What had happened? The mind had indeed affected the bodies of the men in the study to an astonishing degree, Langer concluded, not as a result of anything paranormal or metaphysical but because of the cues we use to mark time. Time, for Langer, was a human construct as, at least partly, was the sum total of the physical symptoms we’d come to identify as aging. Change the cues, and all of a sudden biology isn’t destiny. a prematurely bald man looking in a mirror every day, she surmised, might logically assume he was older than a non-bald man (baldness being a cue for age), which meant he might actually age more quickly. An experiment she subsequently did showed that prematurely bald men had a greater chance of being diagnosed with prostate cancer or suffering from coronary heart disease than the average. It occurred to Langer that clothes were also age-related cues — so wouldn’t a middle-aged person who wore a uniform to work every day age more “slowly” than a peer who wore their own, ever changing with the fashion, clothes to work? Examining morbidity data from over 200 professions, she discovered that uniformed workers had  better health, lost fewer days to illness  or injury and suffered from fewer chronic conditions than non-uniformed workers in the same salary bracket. (The “uniform effect” increased the higher the income bracket — the more money someone had to buy clothes, the more often they experienced age related cues that told them they were getting older.)

So far no one has commercialized Ellen Langer’s time-travel approach to anti-aging, the way yoga and meditation have been packaged. If they did, it might work something like this: You and your oldest wardrobe check in to the Counter-Clockwise Spa, where, instead of starving yourself or exercising from dawn to dusk, you simply live the way you did in 1990 or 1980 or 1970. You eat the way you did then, watch the same shows you did then, read the same books, engage in the same arguments and also have — as every one of Langer’s original subject group reported — fun.

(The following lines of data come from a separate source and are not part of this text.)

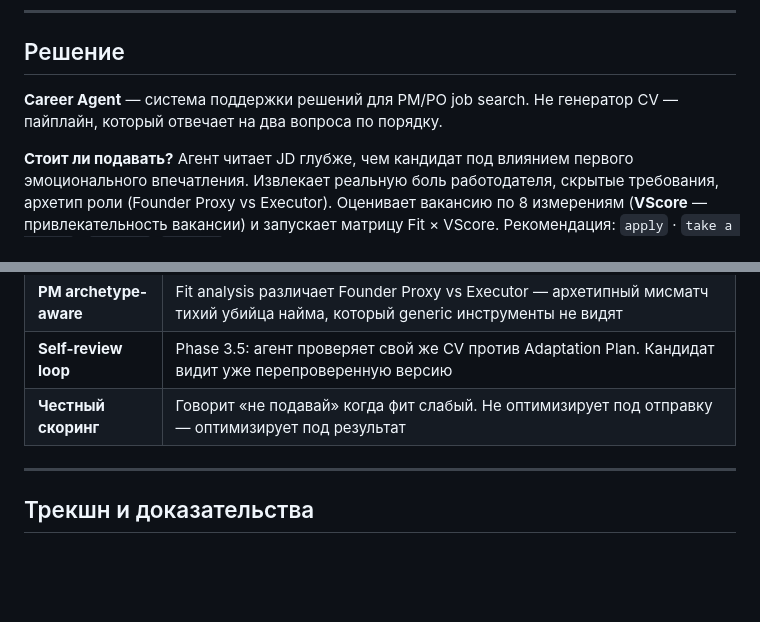
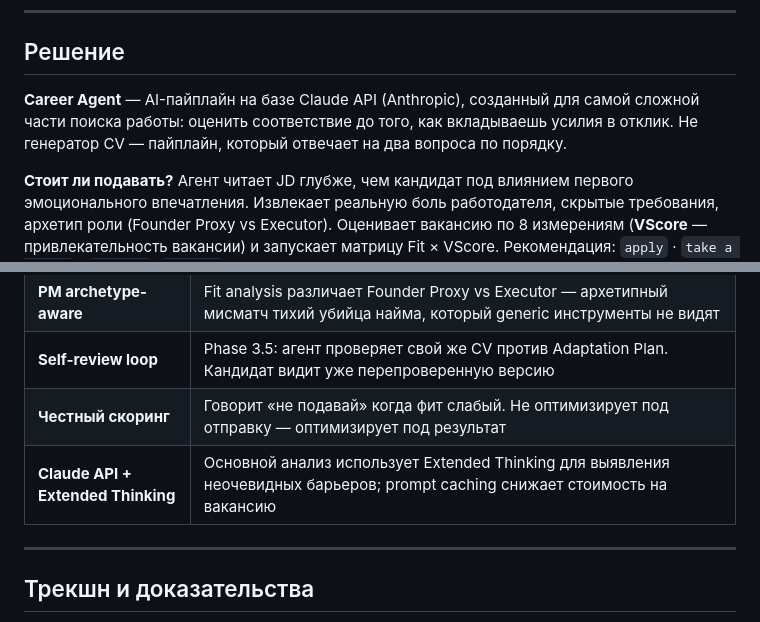
Before and after one commit to ioncat/ioncat.github.io, a Markdown page: career-agent_product-brief-ru.md, 2 parts joined by grey strips. Drawn GitHub-style; blank space fills up the shorter version.

```diff
--- a/career-agent_product-brief-ru.md
+++ b/career-agent_product-brief-ru.md
@@ -43,7 +43,7 @@ Career Agent строит портрет кандидата — через ст
 
 ## Решение
 
-**Career Agent** — система поддержки решений для PM/PO job search. Не генератор CV — пайплайн, который отвечает на два вопроса по порядку.
+**Career Agent** — AI-пайплайн на базе Claude API (Anthropic), созданный для самой сложной части поиска работы: оценить соответствие до того, как вкладываешь усилия в отклик. Не генератор CV — пайплайн, который отвечает на два вопроса по порядку.
 
 **Стоит ли подавать?** Агент читает JD глубже, чем кандидат под влиянием первого эмоционального впечатления. Извлекает реальную боль работодателя, скрытые требования, архетип роли (Founder Proxy vs Executor). Оценивает вакансию по 8 измерениям (**VScore** — привлекательность вакансии) и запускает матрицу Fit × VScore. Рекомендация: `apply` · `take a chance` · `decline`. `decline` останавливает пайплайн — усилия не тратятся.
 
@@ -74,6 +74,7 @@ Career Agent строит портрет кандидата — через ст
 | **PM archetype-aware** | Fit analysis различает Founder Proxy vs Executor — архетипный мисматч тихий убийца найма, который generic инструменты не видят |
 | **Self-review loop** | Phase 3.5: агент проверяет свой же CV против Adaptation Plan. Кандидат видит уже перепроверенную версию |
 | **Честный скоринг** | Говорит «не подавай» когда фит слабый. Не оптимизирует под отправку — оптимизирует под результат |
+| **Claude API + Extended Thinking** | Основной анализ использует Extended Thinking для выявления неочевидных барьеров; prompt caching снижает стоимость на вакансию |
 
 ---
 
```
Also changed, not shown: career-agent_product-brief-en.md (+2 -1 lines).
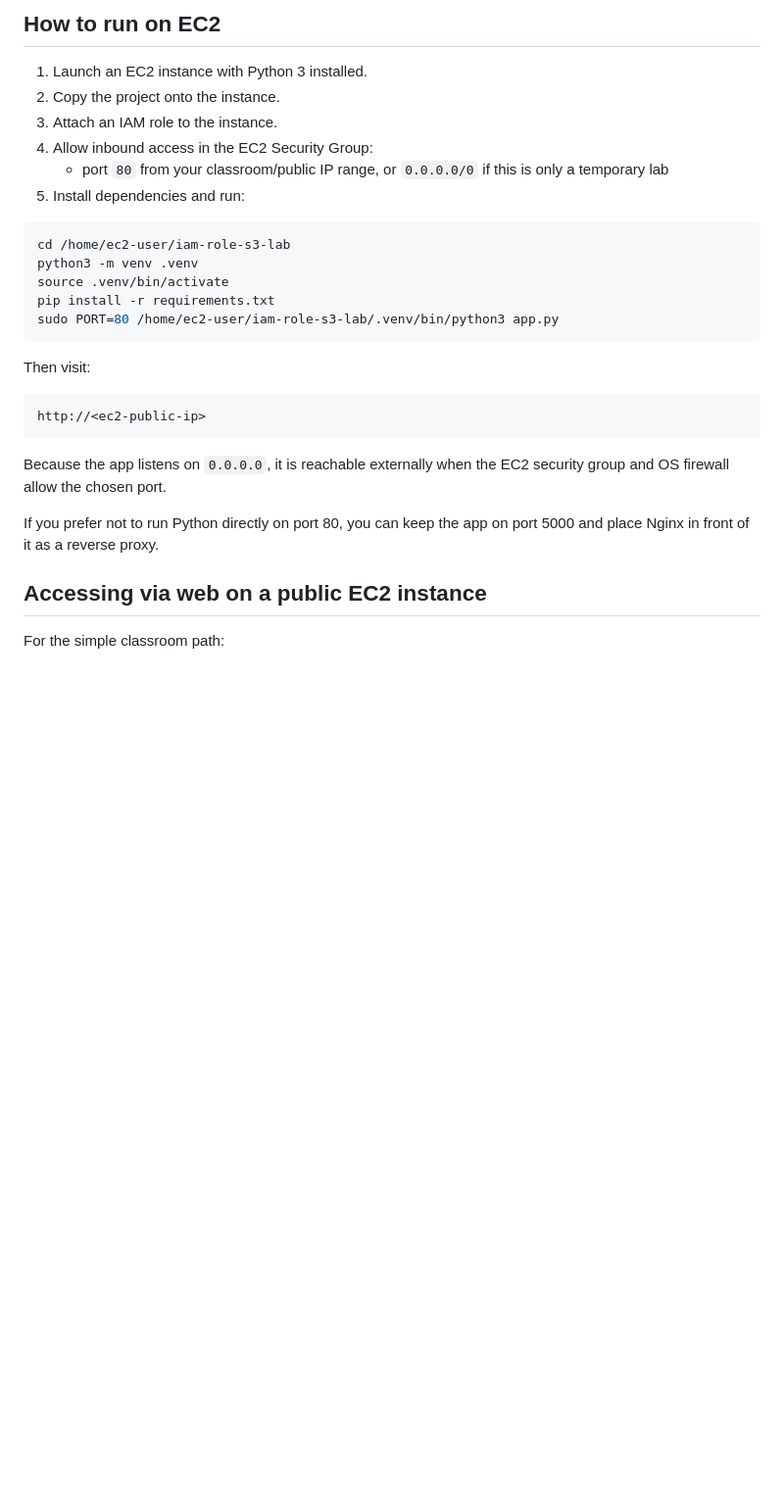
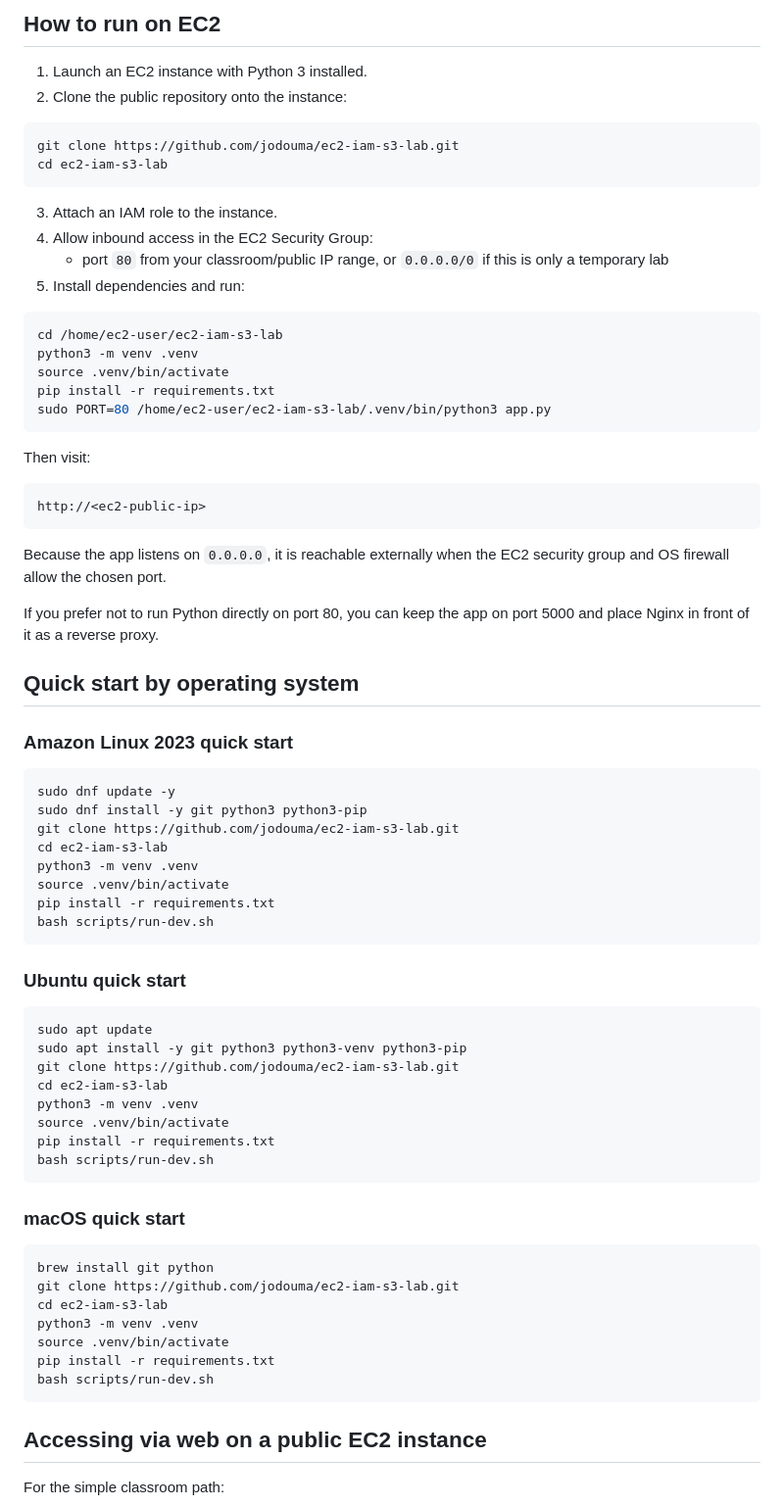
Before and after one commit to jodouma/ec2-iam-s3-lab, a Markdown page: README.md, the part around one of its changes. Shown at 98% size. Drawn GitHub-style; blank space fills up the shorter version.

Commit message:
Improve README cross-platform setup docs

````diff
--- a/README.md
+++ b/README.md
@@ -120,18 +193,24 @@ Do **not** hardcode keys into the project.
 ## How to run on EC2
 
 1. Launch an EC2 instance with Python 3 installed.
-2. Copy the project onto the instance.
+2. Clone the public repository onto the instance:
+
+```bash
+git clone https://github.com/jodouma/ec2-iam-s3-lab.git
+cd ec2-iam-s3-lab
+```
+
 3. Attach an IAM role to the instance.
 4. Allow inbound access in the EC2 Security Group:
    - port `80` from your classroom/public IP range, or `0.0.0.0/0` if this is only a temporary lab
 5. Install dependencies and run:
 
 ```bash
-cd /home/ec2-user/iam-role-s3-lab
+cd /home/ec2-user/ec2-iam-s3-lab
 python3 -m venv .venv
 source .venv/bin/activate
 pip install -r requirements.txt
-sudo PORT=80 /home/ec2-user/iam-role-s3-lab/.venv/bin/python3 app.py
+sudo PORT=80 /home/ec2-user/ec2-iam-s3-lab/.venv/bin/python3 app.py
 ```
 
 Then visit:
@@ -143,6 +222,46 @@ http://<ec2-public-ip>
 Because the app listens on `0.0.0.0`, it is reachable externally when the EC2 security group and OS firewall allow the chosen port.
 
 If you prefer not to run Python directly on port 80, you can keep the app on port 5000 and place Nginx in front of it as a reverse proxy.
+
+## Quick start by operating system
+
+### Amazon Linux 2023 quick start
+
+```bash
+sudo dnf update -y
+sudo dnf install -y git python3 python3-pip
+git clone https://github.com/jodouma/ec2-iam-s3-lab.git
+cd ec2-iam-s3-lab
+python3 -m venv .venv
+source .venv/bin/activate
+pip install -r requirements.txt
+bash scripts/run-dev.sh
+```
+
+### Ubuntu quick start
+
+```bash
+sudo apt update
+sudo apt install -y git python3 python3-venv python3-pip
+git clone https://github.com/jodouma/ec2-iam-s3-lab.git
+cd ec2-iam-s3-lab
+python3 -m venv .venv
+source .venv/bin/activate
+pip install -r requirements.txt
+bash scripts/run-dev.sh
+```
+
+### macOS quick start
+
+```bash
+brew install git python
+git clone https://github.com/jodouma/ec2-iam-s3-lab.git
+cd ec2-iam-s3-lab
+python3 -m venv .venv
+source .venv/bin/activate
+pip install -r requirements.txt
+bash scripts/run-dev.sh
+```
 
 ## Accessing via web on a public EC2 instance
 
````
Also changed, not shown: other parts of README.md (+87 -14 lines).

Until someone does open such a spa though, we’ll have to make do with the valuable jolts of counter-clockwise therapy readily available: adult standard radio stations, like our own AM740, re-broadcasts of classic sit-coms and classic cars. Who would have thought that listening to “oldies but goldies” could be so transformative or that the boomer addiction to nostalgia that so many of the younger generation find insufferable, actually works to — horror of horrors — keep us youthful. More important, the rejuvenation involved has nothing to do with endorsing today’s pervasive youth cult but with using our own histories to let us deal more gracefully and comfortably with the inevitability of aging. It highlights the possibility of a new and more dynamic view of aging.

The implications are revolutionary. Yes, there is a way to turn back the clock with dignity, one that has solid scientific credentials and doesn’t involve being a triathlete on the one hand or an ascetic on the other. We simply have to live like our younger selves, replacing present-day cues that insist we’re aging with 20-year-old cues that tell us otherwise. Even more groundbreaking is the possibility that aging’s “inevitable” deterioration is partly a result of our own expectations — we help create the idea that old age equals feebleness ourselves, and wrap ourselves in its straight-jacket. Maybe it’s time to break free.

Moses’ Zoomer Philosophy — which launched in ZOOMER Magazine in October 2009 — is a series of monthly essays on age and aging, and the secrets and the science to living better, longer, healthier and happier lives. The first volume of his collection is now available in e-book format on the Kobo Books website.  Click here for more information.